European arrest warrant replacement facing legal challenges

MSPs have been told Brexit has left the police force with 'suboptimal measures' in place for dealing with crime across the continent.

European arrest warrant replacement facing legal challenges Police Scotland

The post-Brexit replacement for the European arrest warrant is facing multiple legal challenges, Police Scotland has said.

Brexit has left the police force with “suboptimal measures” in place for dealing with crime across the continent, MSPs have been told, although the negative impacts have been “limited” so far.

But Holyrood’s policing committee heard that the legality of the fast-track arrangement introduced to replace the European Arrest Warrant is now facing challenges in the courts.

During an evidence session on the impact of Brexit, Police Scotland deputy chief constable Will Kerr told MSPs: “There’s a number of ongoing legal challenges to the United Kingdom in respect of extradition and the European Arrest Warrant, they will take some time to resolve.”

He explained that the replacement system retained “mandated time limits for surrender” to return suspects to Scotland quickly and an executive power of arrest for warrants issued from January 1 2021.

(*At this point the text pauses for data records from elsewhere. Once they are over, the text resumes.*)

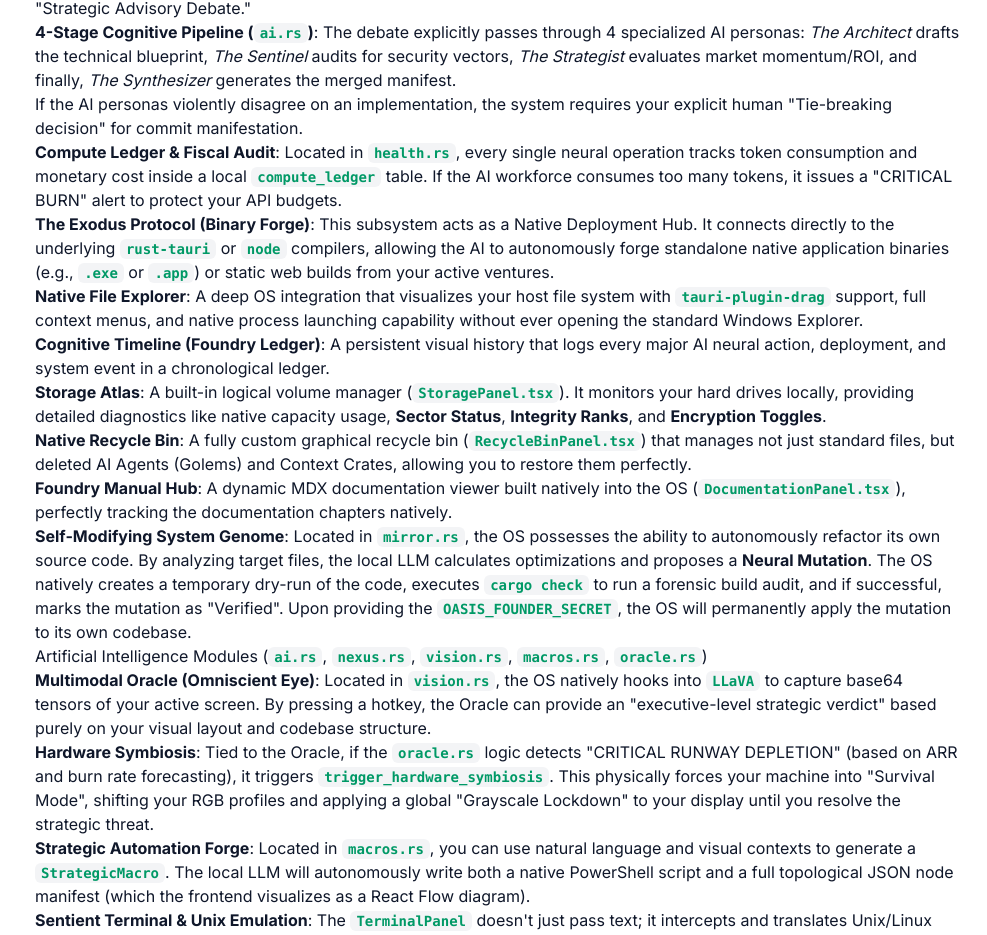
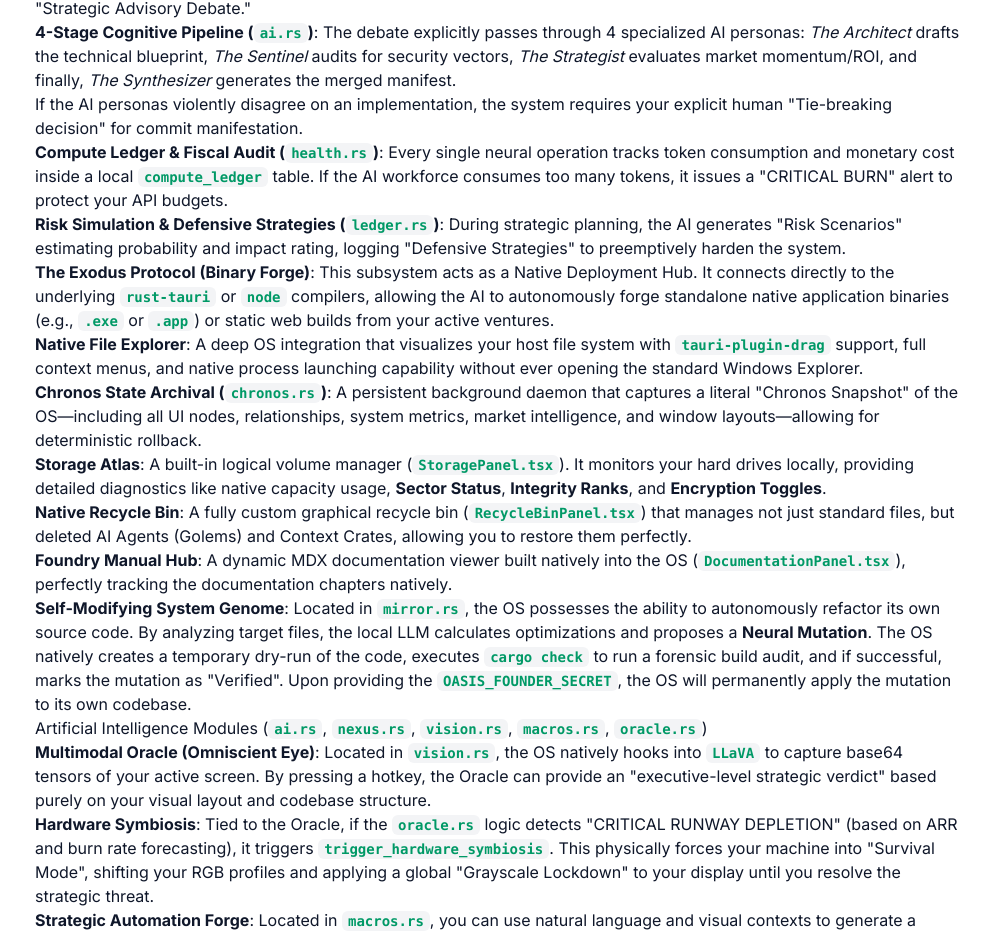
Before and after one commit to jibin7jose/Oasis-Shell-w, a Next.js app: page /docs/architecture in a window 1280 px wide. Shown: the part 953-1888 px from the top of the page, without its empty margins (293-1280 px from the left). Built offline with nearby package versions, Linux system fonts and the light colour scheme.

Commit message:
docs: finalize absolute deepest backend layers
- Documented Risk Simulation & Defensive Strategies (ledger.rs)

- Documented Chronos State Archival (chronos.rs)

- Restored missing architecture details lost during branch merge

```diff
--- a/src/app/docs/architecture/page.mdx
+++ b/src/app/docs/architecture/page.mdx
@@ -19,11 +19,12 @@
 4. **Boardroom Debate & Advisory Consensus**: Before executing major architecture changes, the OS can convene a "Strategic Advisory Debate."
     - **4-Stage Cognitive Pipeline (`ai.rs`)**: The debate explicitly passes through 4 specialized AI personas: *The Architect* drafts the technical blueprint, *The Sentinel* audits for security vectors, *The Strategist* evaluates market momentum/ROI, and finally, *The Synthesizer* generates the merged manifest.
     - If the AI personas violently disagree on an implementation, the system requires your explicit human "Tie-breaking decision" for commit manifestation.
-5. **Compute Ledger & Fiscal Audit**: Located in `health.rs`, every single neural operation tracks token consumption and monetary cost inside a local `compute_ledger` table. If the AI workforce consumes too many tokens, it issues a "CRITICAL BURN" alert to protect your API budgets.
-6. **The Exodus Protocol (Binary Forge)**: This subsystem acts as a Native Deployment Hub. It connects directly to the underlying `rust-tauri` or `node` compilers, allowing the AI to autonomously forge standalone native application binaries (e.g., `.exe` or `.app`) or static web builds from your active ventures.
-6. **Native File Explorer**: A deep OS integration that visualizes your host file system with `tauri-plugin-drag` support, full context menus, and native process launching capability without ever opening the standard Windows Explorer.
-7. **Cognitive Timeline (Foundry Ledger)**: A persistent visual history that logs every major AI neural action, deployment, and system event in a chronological ledger.
-8. **Storage Atlas**: A built-in logical volume manager (`StoragePanel.tsx`). It monitors your hard drives locally, providing detailed diagnostics like native capacity usage, **Sector Status**, **Integrity Ranks**, and **Encryption Toggles**.
+5. **Compute Ledger & Fiscal Audit (`health.rs`)**: Every single neural operation tracks token consumption and monetary cost inside a local `compute_ledger` table. If the AI workforce consumes too many tokens, it issues a "CRITICAL BURN" alert to protect your API budgets.
+6. **Risk Simulation & Defensive Strategies (`ledger.rs`)**: During strategic planning, the AI generates "Risk Scenarios" estimating probability and impact rating, logging "Defensive Strategies" to preemptively harden the system.
+7. **The Exodus Protocol (Binary Forge)**: This subsystem acts as a Native Deployment Hub. It connects directly to the underlying `rust-tauri` or `node` compilers, allowing the AI to autonomously forge standalone native application binaries (e.g., `.exe` or `.app`) or static web builds from your active ventures.
+8. **Native File Explorer**: A deep OS integration that visualizes your host file system with `tauri-plugin-drag` support, full context menus, and native process launching capability without ever opening the standard Windows Explorer.
+9. **Chronos State Archival (`chronos.rs`)**: A persistent background daemon that captures a literal "Chronos Snapshot" of the OS—including all UI nodes, relationships, system metrics, market intelligence, and window layouts—allowing for deterministic rollback.
+10. **Storage Atlas**: A built-in logical volume manager (`StoragePanel.tsx`). It monitors your hard drives locally, providing detailed diagnostics like native capacity usage, **Sector Status**, **Integrity Ranks**, and **Encryption Toggles**.
 9. **Native Recycle Bin**: A fully custom graphical recycle bin (`RecycleBinPanel.tsx`) that manages not just standard files, but deleted AI Agents (Golems) and Context Crates, allowing you to restore them perfectly.
 10. **Foundry Manual Hub**: A dynamic MDX documentation viewer built natively into the OS (`DocumentationPanel.tsx`), perfectly tracking the documentation chapters natively.
 11. **Self-Modifying System Genome**: Located in `mirror.rs`, the OS possesses the ability to autonomously refactor its own source code. By analyzing target files, the local LLM calculates optimizations and proposes a **Neural Mutation**. The OS natively creates a temporary dry-run of the code, executes `cargo check` to run a forensic build audit, and if successful, marks the mutation as "Verified". Upon providing the `OASIS_FOUNDER_SECRET`, the OS will permanently apply the mutation to its own codebase.
```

Assistant chief constable for organised crime and counter-terrorism, Patrick Campbell, gave the example of an alert Police Scotland received about a Polish man who was arrested in Glasgow in January and extradited back to Poland.

Another use of the new system was for the extradition of a wanted man arrested in Spain.

But both cases have been challenged and the first appeal is due to be heard at Edinburgh Sheriff Court in March.

“How that plays out and the process for the legal position, that will be established over the coming months,” he said.

“But in respect of operationally, and our ability to keep the communities of Scotland safe, the Europe Arrest Warrant and the replacement for it have worked well at this stage.”

He also said Scotland “still has a good relationship” across the European Union in relation to co-operation on crime but that the UK Government’s Brexit deal will have a negative impact on tackling cross-border crime.

“There is an understanding that the negotiated outcome has resulted in suboptimal measures being put in place across a number of different areas – there’s no getting away from that,” he said.

“But some of the contingency planning – the measures which have now been put in place for the loss of the European Arrest Warrant, and the framework that’s been put in place around that – has resulted in the continued aspect of arrests within Scotland and across the EU member states.”